- Ian McGugan: Stock-market optimists should take some cues from bond-market angst
Trade gap narrows
Canada’s trade deficit narrowed sharply in April as gold drove an increase in exports while imports declined.
Exports climbed 1.3 per cent while imports slipped 1.4 per cent, largely because of the aircraft industry, narrowing the trade gap to $966-million from $2.3-billion in March, Statistics Canada said.
That marks the lowest shortfall since October, 2018, the agency added.
“The good news on the Canadian economy keeps rolling in,” said CIBC World Markets senior economist Royce Mendes, adding the trade numbers suggest the second quarter “is off to a healthy start.”

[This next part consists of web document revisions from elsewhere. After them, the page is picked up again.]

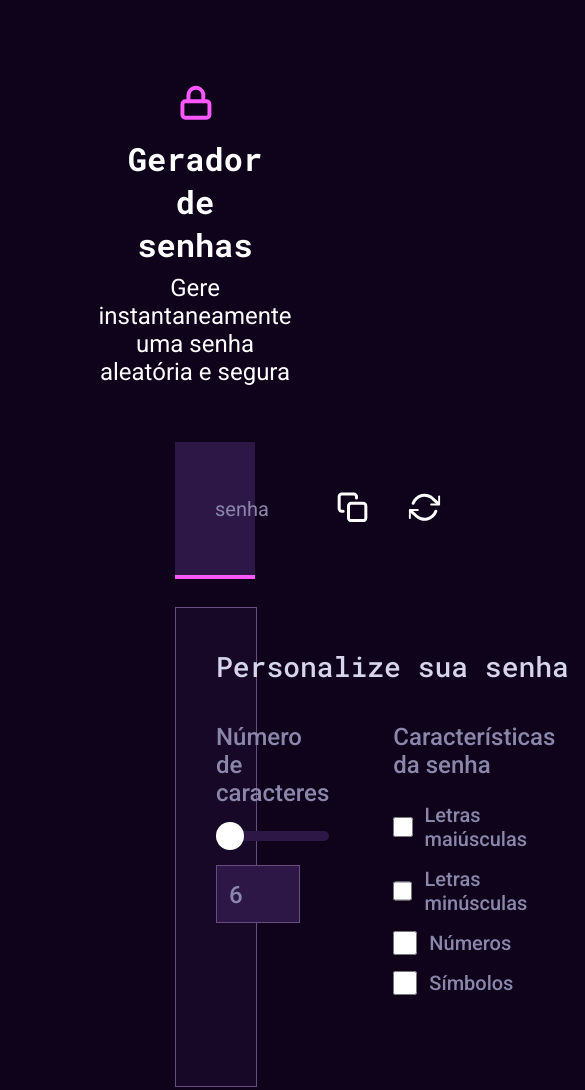
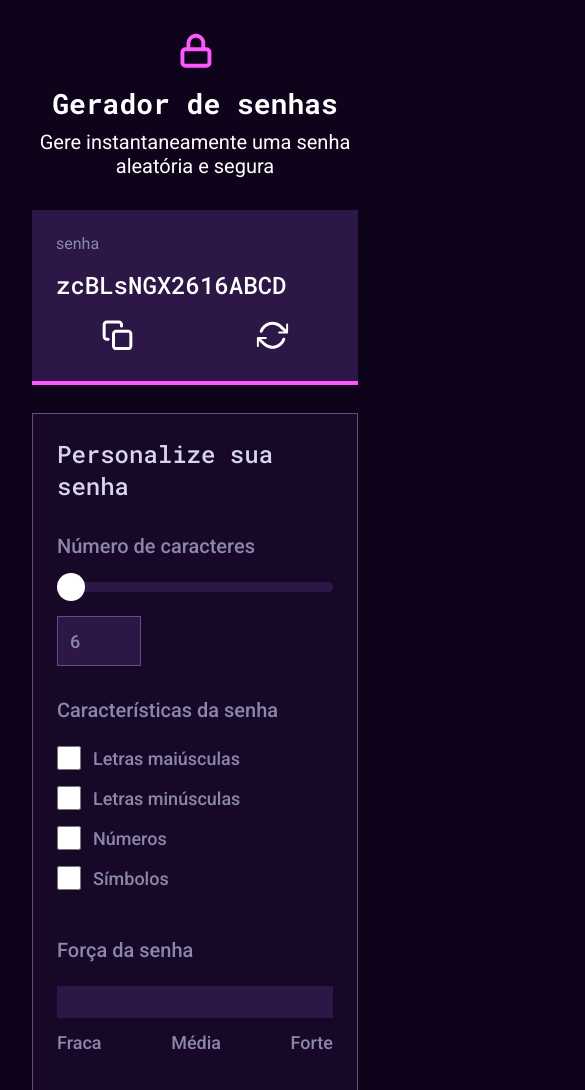
Before and after one commit to sucodelarangela/password-generator, a website: page index.html in a window 390 px wide. Shown: the top 1090 px of the page, 585 px wide, since content can reach past the window. Drawn offline with Linux system fonts and the light colour scheme.

Commit message:
chore: add responsivity

```diff
--- a/assets/sass/_mixins.sass
+++ b/assets/sass/_mixins.sass
@@ -4,3 +4,11 @@
   color: $color
   letter-spacing: $spacing
   line-height: $lineheight
+
+@mixin tablet
+  @media screen and (min-width: 768px)
+    @content
+
+@mixin desktop
+  @media screen and (width >= 1024px)
+    @content
--- a/assets/sass/global.sass
+++ b/assets/sass/global.sass
@@ -13,11 +13,15 @@ body
   flex-direction: column
   align-items: center
   font-family: $roboto
-  padding: 84px 175px
+  padding: 32px
   min-height: 100vh
   min-height: 100dvh
   min-width: 100vw
   min-width: 100dvw
+  @include tablet
+    padding: 84px
+  @include desktop
+    padding: 84px 175px
 
 button
   font-family: $roboto
--- a/assets/sass/style.sass
+++ b/assets/sass/style.sass
@@ -9,62 +9,105 @@
   align-items: center
   text-align: center
   gap: .5rem
-  margin-bottom: 3.5rem
+  margin-bottom: 2rem
+  @include desktop
+    margin-bottom: 3.5rem
   &_icon
     height: 37px
     margin-bottom: .5rem
   &_title
     font-family: $roboto-mono
-    @include font-style (2rem, 700)
+    @include font-style (1.75rem, 700)
+    @include tablet
+      @include font-style (2rem)
   &_subtitle
-    @include font-style (1.5rem, 400)
+    @include font-style (1.25rem, 400)
+    @include tablet
+      @include font-style (1.5rem)
 
 .password
   background: $bg-tertiary
   border-bottom: 4px solid $pink
   display: flex
-  align-items: center
-  gap: 2rem
+  flex-direction: column
+  align-items: flex-start
+  gap: 1rem
   margin-bottom: 1.75rem
-  padding: 40px
+  padding: 24px
+  @include tablet
+    align-items: center
+    flex-direction: row
+    gap: 2rem
+  @include desktop
+    padding: 40px
   &_label
-    @include font-style (1.25rem, 400, $text-secondary)
+    @include font-style (1rem, 400, $text-secondary)
+    @include desktop
+      @include font-style (1.25rem, 400, $text-secondary)
   &_input
     background: transparent
     border: none
     width: 100%
-    @include font-style (2.5rem, 500)
+    @include font-style (1.5rem, 500)
+    @include desktop
+      @include font-style (2.5rem)
+  &_actions
+    display: flex
+    justify-content: space-around
+    gap: 2rem
+    width: 100%
+    @include tablet
+      width: auto
 
 .form
   display: grid
-  grid-template-columns: repeat(3, 1fr)
-  gap: 2.375rem 4rem
+  grid-template-columns: 1fr
+  gap: 2rem
   background: $bg-secondary
   border: 1px solid $border
-  padding: 40px 40px 75px
+  padding: 24px 24px 75px
+  @include tablet
+    grid-template-columns: repeat(2, 1fr)
+    gap: 2.375rem 4rem
+    padding: 40px 40px 75px
+  @include desktop
+    grid-template-columns: repeat(3, 1fr)
   &_title
-    grid-column: 1/4
+    grid-column: 1
     font-family: $roboto-mono
-    @include font-style (1.75rem, 500, $text-primary)
+    @include font-style (1.5rem, 500, $text-primary)
+    @include tablet
+      grid-column: 1/3
+      @include font-style (1.75rem)
   &_subtitle
     display: block
-    @include font-style (1.5rem, 500, $text-secondary)
-  &_form-range
+    @include font-style (1.25rem, 500, $text-secondary)
+    @include desktop
+      @include font-style (1.5rem)
+  &_range
     display: flex
     flex-direction: column
     gap: 1.5rem
+    @include tablet
+      grid-column: 1/3
+    @include desktop
+      grid-column: 1
     .charSize
       background: $bg-tertiary
       border: 1px solid $border
       padding: 0.75rem
       width: 5.25rem
-      @include font-style (1.5rem, 500, $text-secondary)
+      @include font-style (1.125rem, 500, $text-secondary)
+      @include desktop
+        @include font-style (1.5rem)
   &_fieldset-checkbox
     display: flex
     align-items: center
     gap: 12px
     margin-bottom: 1rem
-    @include font-style (1.25rem, 500, $text-secondary)
+    @include font-style (1.125rem, 500, $text-secondary)
+    @include desktop
+      @include font-style (1.25rem, 500, $text-secondary)
     &:first-of-type
       margin-top: 1.5rem
   &_strength
@@ -74,7 +117,10 @@
     width: 100%
     &-legend
       display: flex
+      @include font-style (1.125rem, 500, $text-secondary)
       justify-content: space-between
+      @include desktop
+        @include font-style (1.25rem)
 
 .copy_btn
   display: block
@@ -83,4 +129,6 @@
   border-radius: 2px
   margin: 36px auto 0
   padding: 0.625rem
-  @include font-style (1.375rem, 500, $bg-primary)
+  @include font-style (1.25rem, 500, $bg-primary)
+  @include desktop
+    @include font-style (1.375rem)
--- a/index.html
+++ b/index.html
@@ -34,24 +34,31 @@
           id="password"
           type="text"
           class="password_input"
-          value="zcBLsNGX2616"
+          value="zcBLsNGX2616ABCD"
           readonly
         />
+        <div class="password_actions">
           <button
             class="icon_btn"
+            title="Copiar senha para a área de transferência"
             aria-label="Copiar senha para a área de transferência"
           >
             <img src="./assets/img/copy.svg" alt="" aria-hidden="true" />
           </button>
-        <button class="icon_btn" aria-label="Atualizar senha">
+          <button
+            class="icon_btn"
+            title="Atualizar senha"
+            aria-label="Atualizar senha"
+          >
             <img src="./assets/img/refresh-cw.svg" alt="" aria-hidden="true" />
           </button>
+        </div>
       </section>
 
       <section>
         <form class="form">
           <h2 class="form_title">Personalize sua senha</h2>
-          <div class="form_form-range">
+          <div class="form_range">
             <label for="charSize" class="form_subtitle">
               Número de caracteres
             </label>
```
Also changed, not shown: assets/css/style.css, 1 other file. Lines whose indentation alone changed are shown as unchanged.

Stripping out the impact of prices, exports rose 2 per cent by volume, and imports fell by 1.9 per cent.
“Statistics Canada reports that gold shipments were to banking centres in Hong Kong and the United Kingdom, presumably as uncertainty in markets has driven demand for the commodity,” said CIBC’s Mr. Mendes.
“Agricultural exports also showed resilience, with an increase in wheat exports more than offsetting the decline in canola tied to tensions with China.”
Canada’s trade surplus with the U.S. dipped to $4.2-billion in April from $4.5-billion, while its deficit with the rest of the world eased to $5.2-billion from March’s record $6.8-billion.
- Canada’s trade deficit hits six-month low on rising exports
- U.S. trade deficit narrows, but gap with China widens by nearly 30 per cent
Ford to close Wales engine plant
From Reuters: Ford said it would close its plant in Bridgend, south Wales, next year because of falling demand for some if its engines, putting 1,700 jobs at risk in a further blow to Britain’s once booming car industry.
ECB to hold rates
From Reuters: The European Central Bank pushed back the timing of its first post-crisis interest rate hike again on Thursday and said it would continue paying banks for lending in its latest effort to revive a slowing euro zone economy. Responding to rapidly deteriorating inflation expectations, the ECB pledged to keep its interest rates at their current, record-low level at least through the first half of 2020, instead of the end of this year as it had said only in March.
Google to buy Looker
From Reuters: Google said it would buy Looker, a big-data analytics company, for US$2.6-billion in cash, in the first major acquisition for new Google Cloud chief executive Thomas Kurian.
Tims eyes Thailand
From The Canadian Press: Tim Hortons says it will open coffee shops in Thailand as its parent company pushes for fast global growth. It said it signed an agreement with WeEat Co. to develop the brand in the Southeast Asian country.
Watch impact, Carney tells rich countries
From Reuters: Policy makers in rich economies such as the United States need to take more account of the impact that their policies have on emerging economies, Bank of England Governor Mark Carney told a meeting in Tokyo.
Ottawa announces auction plans
Ottawa has announced plans for upcoming auctions of wireless airwaves, detailing how it will take back some spectrum from companies currently using it to provide rural internet so it can be deployed in 5G networks. Telecom writer Christine Dobby reports.
Michigan presses Enbridge
Enbridge Inc. has been warned by the state of Michigan to set a date for shutting down a major crude oil pipeline, or face legal action, Megan Devlin writes.
Carrick on cars
And this, from personal finance columnist Rob Carrick: Buying new cars is bad personal finance, but I’m okay with that.